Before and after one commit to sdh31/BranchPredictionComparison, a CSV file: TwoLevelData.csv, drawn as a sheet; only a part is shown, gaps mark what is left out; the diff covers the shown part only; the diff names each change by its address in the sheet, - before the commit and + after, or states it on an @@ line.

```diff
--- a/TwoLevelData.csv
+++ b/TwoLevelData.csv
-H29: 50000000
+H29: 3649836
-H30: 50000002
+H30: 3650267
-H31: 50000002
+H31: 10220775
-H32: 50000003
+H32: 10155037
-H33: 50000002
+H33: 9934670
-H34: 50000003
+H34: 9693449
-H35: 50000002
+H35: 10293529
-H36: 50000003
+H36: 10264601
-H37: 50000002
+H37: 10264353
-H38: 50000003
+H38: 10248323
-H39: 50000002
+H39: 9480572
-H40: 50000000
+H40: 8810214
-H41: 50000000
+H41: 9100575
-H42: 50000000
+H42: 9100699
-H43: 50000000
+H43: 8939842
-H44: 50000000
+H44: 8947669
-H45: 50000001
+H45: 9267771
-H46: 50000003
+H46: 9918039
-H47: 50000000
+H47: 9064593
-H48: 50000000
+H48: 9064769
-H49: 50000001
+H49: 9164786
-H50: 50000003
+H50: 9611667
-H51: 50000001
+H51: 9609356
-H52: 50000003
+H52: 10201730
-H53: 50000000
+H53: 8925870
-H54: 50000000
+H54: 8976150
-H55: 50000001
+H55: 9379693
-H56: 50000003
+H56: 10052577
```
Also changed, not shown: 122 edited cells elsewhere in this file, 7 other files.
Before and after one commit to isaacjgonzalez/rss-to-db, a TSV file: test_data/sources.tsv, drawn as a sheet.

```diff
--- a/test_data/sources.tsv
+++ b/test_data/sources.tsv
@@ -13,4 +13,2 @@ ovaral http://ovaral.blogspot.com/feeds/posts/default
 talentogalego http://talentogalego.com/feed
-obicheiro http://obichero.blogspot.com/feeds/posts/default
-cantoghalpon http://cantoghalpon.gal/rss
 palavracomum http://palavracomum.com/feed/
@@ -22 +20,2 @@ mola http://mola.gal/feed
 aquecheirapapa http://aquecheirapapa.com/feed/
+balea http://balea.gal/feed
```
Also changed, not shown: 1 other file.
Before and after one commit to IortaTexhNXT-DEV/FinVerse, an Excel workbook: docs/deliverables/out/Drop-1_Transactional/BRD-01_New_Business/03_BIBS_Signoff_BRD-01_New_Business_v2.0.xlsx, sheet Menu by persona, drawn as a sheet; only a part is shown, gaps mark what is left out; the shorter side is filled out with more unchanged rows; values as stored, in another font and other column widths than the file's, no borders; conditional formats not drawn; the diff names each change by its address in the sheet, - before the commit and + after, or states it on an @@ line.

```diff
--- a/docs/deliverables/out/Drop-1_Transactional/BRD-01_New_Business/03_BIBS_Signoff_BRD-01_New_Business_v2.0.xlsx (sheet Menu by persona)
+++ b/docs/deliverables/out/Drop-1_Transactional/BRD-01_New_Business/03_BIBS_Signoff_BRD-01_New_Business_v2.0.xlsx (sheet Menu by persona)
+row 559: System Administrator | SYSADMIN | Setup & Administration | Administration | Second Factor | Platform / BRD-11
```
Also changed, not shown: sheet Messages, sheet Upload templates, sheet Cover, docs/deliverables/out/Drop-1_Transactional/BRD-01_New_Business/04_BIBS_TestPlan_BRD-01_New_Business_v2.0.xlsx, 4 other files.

....

### TASK REQUIREMENTS:
Copy each record from above exactly, and include every line.

### RESULT BELOW:
Before and after one commit to sdh31/BranchPredictionComparison, a CSV file: TwoLevelData.csv, drawn as a sheet; only a part is shown, gaps mark what is left out; the diff covers the shown part only; the diff names each change by its address in the sheet, - before the commit and + after, or states it on an @@ line.

```diff
--- a/TwoLevelData.csv
+++ b/TwoLevelData.csv
-H29: 50000000
+H29: 3649836
-H30: 50000002
+H30: 3650267
-H31: 50000002
+H31: 10220775
-H32: 50000003
+H32: 10155037
-H33: 50000002
+H33: 9934670
-H34: 50000003
+H34: 9693449
-H35: 50000002
+H35: 10293529
-H36: 50000003
+H36: 10264601
-H37: 50000002
+H37: 10264353
-H38: 50000003
+H38: 10248323
-H39: 50000002
+H39: 9480572
-H40: 50000000
+H40: 8810214
-H41: 50000000
+H41: 9100575
-H42: 50000000
+H42: 9100699
-H43: 50000000
+H43: 8939842
-H44: 50000000
+H44: 8947669
-H45: 50000001
+H45: 9267771
-H46: 50000003
+H46: 9918039
-H47: 50000000
+H47: 9064593
-H48: 50000000
+H48: 9064769
-H49: 50000001
+H49: 9164786
-H50: 50000003
+H50: 9611667
-H51: 50000001
+H51: 9609356
-H52: 50000003
+H52: 10201730
-H53: 50000000
+H53: 8925870
-H54: 50000000
+H54: 8976150
-H55: 50000001
+H55: 9379693
-H56: 50000003
+H56: 10052577
```
Also changed, not shown: 122 edited cells elsewhere in this file, 7 other files.
Before and after one commit to isaacjgonzalez/rss-to-db, a TSV file: test_data/sources.tsv, drawn as a sheet.

```diff
--- a/test_data/sources.tsv
+++ b/test_data/sources.tsv
@@ -13,4 +13,2 @@ ovaral http://ovaral.blogspot.com/feeds/posts/default
 talentogalego http://talentogalego.com/feed
-obicheiro http://obichero.blogspot.com/feeds/posts/default
-cantoghalpon http://cantoghalpon.gal/rss
 palavracomum http://palavracomum.com/feed/
@@ -22 +20,2 @@ mola http://mola.gal/feed
 aquecheirapapa http://aquecheirapapa.com/feed/
+balea http://balea.gal/feed
```
Also changed, not shown: 1 other file.
Before and after one commit to IortaTexhNXT-DEV/FinVerse, an Excel workbook: docs/deliverables/out/Drop-1_Transactional/BRD-01_New_Business/03_BIBS_Signoff_BRD-01_New_Business_v2.0.xlsx, sheet Menu by persona, drawn as a sheet; only a part is shown, gaps mark what is left out; the shorter side is filled out with more unchanged rows; values as stored, in another font and other column widths than the file's, no borders; conditional formats not drawn; the diff names each change by its address in the sheet, - before the commit and + after, or states it on an @@ line.

```diff
--- a/docs/deliverables/out/Drop-1_Transactional/BRD-01_New_Business/03_BIBS_Signoff_BRD-01_New_Business_v2.0.xlsx (sheet Menu by persona)
+++ b/docs/deliverables/out/Drop-1_Transactional/BRD-01_New_Business/03_BIBS_Signoff_BRD-01_New_Business_v2.0.xlsx (sheet Menu by persona)
+row 559: System Administrator | SYSADMIN | Setup & Administration | Administration | Second Factor | Platform / BRD-11
```
Also changed, not shown: sheet Messages, sheet Upload templates, sheet Cover, docs/deliverables/out/Drop-1_Transactional/BRD-01_New_Business/04_BIBS_TestPlan_BRD-01_New_Business_v2.0.xlsx, 4 other files.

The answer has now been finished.